American Renaissance

Defining Chicano Culture

Book conveys rich history via ABCs

Marc Cabrera,, Feb. 23

A is for Aztlan, B is for Barrio, and C is for La Causa in a new book by two Salinas residents who aim to teach young people about Chicano culture.

“The ABC’s of Chicano Style,” is a children’s book that references Chicano culture for each letter of the alphabet. Each entry gives definitions, including the description of Aztlan as the mythical land of the southwest region of the United States that was once occupied by the indigenous Aztec civilization, and barrio, which is Spanish for neighborhood.

The book defines Chicano or Chicana as being “a political state of mind (that) includes all Spanish-speaking and indigenous peoples who are conscious of their heritage and contributions to history.” The book was written by Juan Oliverez and illustrated by Efrain Gomez, Salinas residents who have set out to teach children of all races.

“This was originally meant to be a children’s book that would give kids a concept of their past, as we become fifth — and sixth-generation Mexican Americans here in the U.S.,” said Oliverez, a teacher and University of California at Santa Cruz graduate.

The book is already being used at Hartnell College in the school’s Chicano studies course. It is also available on the group’s Web site,

Gomez, a graduate of CSU-Monterey Bay’s teledramatic arts and technology program, set out to draw a book that would appeal to young people, using accessible images to illustrate some complicated ideas. The book’s illustrations are printed in black and white in a simplistic style that adds to the book’s youthful theme.

“It was kind of hard because we were trying to draw concepts rather than physical objects,” Gomez said. “Some things were simpler, but for others, like the EZLN (Ejercito Zapatista Liberacion Nacional, an indigenous activist group based in Chiapas, Mexico), I wasn’t too sure what to use.”
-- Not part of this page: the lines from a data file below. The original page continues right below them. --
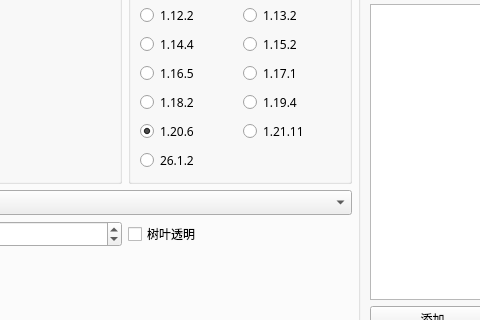
Above: VisualCraft/VCWind.ui from A-Archives-and-Forks/SlopeCraft before the change; both pictures show x 122 to 602 and y 98 to 418 of the 1066 by 512 pixel window. Below: the same form after it.
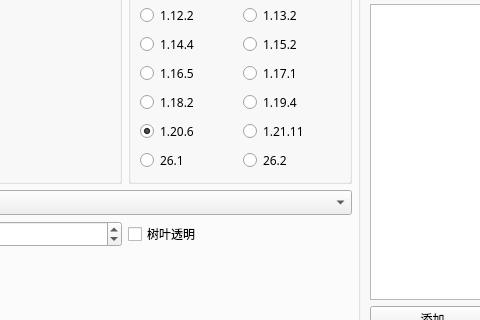
That is the form after the change.

Diff of the .ui file:
```diff
--- a/VisualCraft/VCWind.ui
+++ b/VisualCraft/VCWind.ui
@@ -157,7 +157,14 @@
              <item row="7" column="0">
               <widget class="QRadioButton" name="rdb_version_26_1">
                <property name="text">
-                <string notr="true">26.1.2</string>
+                <string notr="true">26.1</string>
+               </property>
+              </widget>
+             </item>
+             <item row="7" column="1">
+              <widget class="QRadioButton" name="rdb_version_26_2">
+               <property name="text">
+                <string notr="true">26.2</string>
                </property>
               </widget>
              </item>
```
Left out of the diff: 4 changed lines with no effect on the pictures.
The illustration for E is for EZLN, featuring an image of the movement’s leader, Subcomandante Marcos, is the book’s cover.

Marcos is the Zapatista Army leader who led indigenous soldiers in a revolt against the Mexican government and the North American Free Trade Agreement 10 years ago. While the image is familiar to most Chicano activists, it confused people who didn’t immediately recognize his masked likeness, Oliverez said.

“We thought that to us, that’s common knowledge,” he said. “You’ve got to know those things. But some people didn’t.”

Some of the books definitions go for a softer touch. For instance, Q is for Quinceanera, the Catholic coming-of-age ceremony for girls on their 15th birthdays. The accompanying illustration depicts a girl in a dress, smiling and holding a bouquet of flowers.

Other examples are more political. K is for Karl Marx, and the definition features an image and brief biography on the author of “The Communist Manifesto.”

“It kind of became more sophisticated, even though we were trying to keep it basic,” said Oliverez. “It definitely has an activist side to it, even though we want to put it out for young people.”

Oliverez and Gomez hope to parlay their effort into more media ventures. They have already began distributing a clothing line, Curvas, with products aimed at creating “a more natural image of women.” They also plan on reprinting the book and distributing it to colleges and universities with Chicano Studies programs.